The artwork throughout the issue is stunning for the most part, notably the shattered view of various times on Earth and what's going on in them, which tends to be a bit chaotic and mix-and-match in terms of the events unfolding. I guess that's on a par for what happens when you destroy timelines. :) Fernando Pasarin's pencils and Oclair Albert's inks, along with Hi-Fi's colours, render the Legion segment on pages 17 to 22 stunning and vibrant. Just don't look too carefully, readers, at how Pasarin draws hands! There's a lovely three-quarter panel, two-page spread showing creatures from various eras arriving in the Legion's time that is truly a highlight of the Legion section. The Superboy-Nemesis Kid confrontation with pencils by John Romita, Jr. and inks by Danny Miki isn't as bad as Romita Jr.'s work was in the pages of the Action Comics "House of Kent" series, but I think that's because Danny Miki has good, solid line work that somewhat cleans up Romita, Jr.'s work here. And then there's Rags Morales' work on the JSA-Fatal Five confrontation that is just...stunning. However, it's marred as I noted above by Wonder Woman's chest and Hourman's costume being mis-coloured somewhat, not Morales's fault, of course, but still.
With all of that said, however, this is a marvellous romp through the DC Universe (or at least parts of it). Or the Multiverse, take your pick. What makes it special from a Legion of Super-Heroes point of view is that while the Legion appearance is relatively short in this 80-page story, the entire tale reads like an old, Bronze Age Legion epic with the Multiverse thrown in for good measure. I don't know if Legion readers will consider the issue good value (at $9.99US) but if you're looking for a classic feel epic of DC's glory days, this issue might be just the ticket.
And yes, the story continues in Generations Forged this month, which may or may not include the Legion the readers got to see in this one. I really hope so.
This story continues in Generations Forged Vol 1 #1, next month...
The Legion of Super-Heroes that is seen in this story is the one from the Baxter series days (Legion of Super-Heroes Vol 3 circa issue #16 perhaps), but there are some interesting variations in this version of the Legion...
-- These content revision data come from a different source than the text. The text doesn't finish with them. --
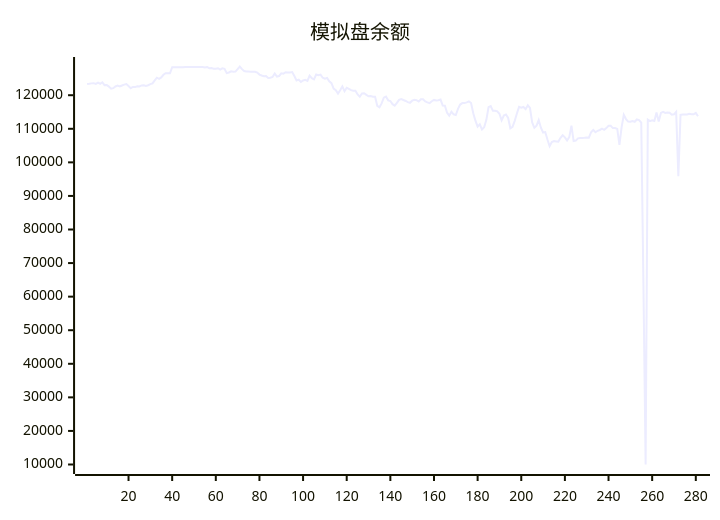
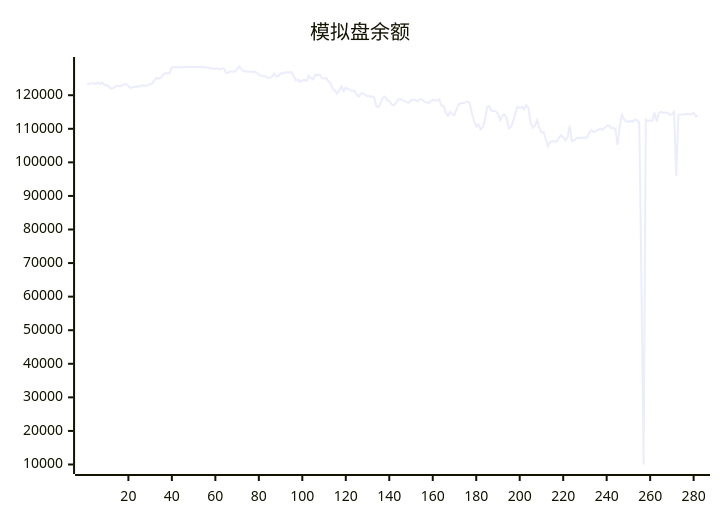
Before and after one commit to aahl/ai-trading: the diagram in README.md, drawn with Mermaid. The commit also changed other lines of this file and 1 other file, not shown here.

Commit message:
📈 Auto Trading Result

````diff
--- a/README.md
+++ b/README.md
@@ -5,5 +5,5 @@
 ```mermaid
 xychart
     title "模拟盘余额"
-    line [123338,123402,123530,123592,123378,123745,123413,123853,123009,123040,122557,121938,122095,122599,122856,122597,122898,123160,123319,122719,122087,122454,122416,122685,122592,122907,122961,122776,122981,123295,123507,124403,125224,124894,125303,126088,126544,126534,126549,128335,128318,128318,128318,128318,128318,128424,128424,128424,128424,128424,128424,128424,128424,128424,128247,128412,128062,128087,127917,127901,128026,127611,128000,127850,126572,126770,127100,126971,127029,127783,128554,127765,127224,127064,127044,127009,127025,127004,126738,126152,125871,125635,125707,125117,125217,125420,126480,125545,125715,126511,126424,126856,126764,126788,126890,125710,124381,124632,123936,124402,124574,124256,125833,125070,124739,126154,125966,126145,125213,124943,125143,124157,123604,121959,121476,120476,121470,122610,121201,122221,121889,121522,121332,121344,120232,119559,120513,120577,120108,119680,119777,119572,119568,116839,116392,117573,119250,119585,118469,118277,117338,116897,117706,118628,118849,118579,118280,117926,117735,118373,118639,118544,118136,118798,118819,118162,117874,117649,118215,118601,118463,118517,118713,116911,116899,114798,113887,115084,114313,114091,115934,117221,117658,117658,117883,118164,117693,114632,112403,110644,111313,109777,110444,112673,116419,116772,115355,115355,115198,114476,112510,113954,114276,113223,110151,110561,112361,114562,116522,116265,116500,115845,117000,116199,111887,110306,110942,112588,110318,108891,109011,106814,104811,106038,106327,106201,106180,107315,108068,107463,106528,107530,110941,106346,106482,107161,107268,107270,107302,107426,107340,108985,109681,108962,109404,109645,110030,109680,110214,110918,110897,110215,110212,109962,105235,110525,114151,112895,112137,112083,112329,112094,112784,112613,111829,63445,10000,112734,112268,112496,112313,114832,112156,114730,115058,114728,114866,114804,114208,114302,115037,95891,114128,114227,114228,114267,114494,114335,114299,114745,113746]
+    line [123338,123402,123530,123592,123378,123745,123413,123853,123009,123040,122557,121938,122095,122599,122856,122597,122898,123160,123319,122719,122087,122454,122416,122685,122592,122907,122961,122776,122981,123295,123507,124403,125224,124894,125303,126088,126544,126534,126549,128335,128318,128318,128318,128318,128318,128424,128424,128424,128424,128424,128424,128424,128424,128424,128247,128412,128062,128087,127917,127901,128026,127611,128000,127850,126572,126770,127100,126971,127029,127783,128554,127765,127224,127064,127044,127009,127025,127004,126738,126152,125871,125635,125707,125117,125217,125420,126480,125545,125715,126511,126424,126856,126764,126788,126890,125710,124381,124632,123936,124402,124574,124256,125833,125070,124739,126154,125966,126145,125213,124943,125143,124157,123604,121959,121476,120476,121470,122610,121201,122221,121889,121522,121332,121344,120232,119559,120513,120577,120108,119680,119777,119572,119568,116839,116392,117573,119250,119585,118469,118277,117338,116897,117706,118628,118849,118579,118280,117926,117735,118373,118639,118544,118136,118798,118819,118162,117874,117649,118215,118601,118463,118517,118713,116911,116899,114798,113887,115084,114313,114091,115934,117221,117658,117658,117883,118164,117693,114632,112403,110644,111313,109777,110444,112673,116419,116772,115355,115355,115198,114476,112510,113954,114276,113223,110151,110561,112361,114562,116522,116265,116500,115845,117000,116199,111887,110306,110942,112588,110318,108891,109011,106814,104811,106038,106327,106201,106180,107315,108068,107463,106528,107530,110941,106346,106482,107161,107268,107270,107302,107426,107340,108985,109681,108962,109404,109645,110030,109680,110214,110918,110897,110215,110212,109962,105235,110525,114151,112895,112137,112083,112329,112094,112784,112613,111829,63445,10000,112734,112268,112496,112313,114832,112156,114730,115058,114728,114866,114804,114208,114302,115037,95891,114128,114227,114228,114267,114494,114335,114299,114745,113746,113859]
 ```
````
The villain of the story, Dominus, is one who first appeared back in Superman Vol 2 #138. This is obviously a new version of said villain in a somewhat...different Multiverse. Maybe.
Next Issue: Legion of Super-Heroes Vol 8 #12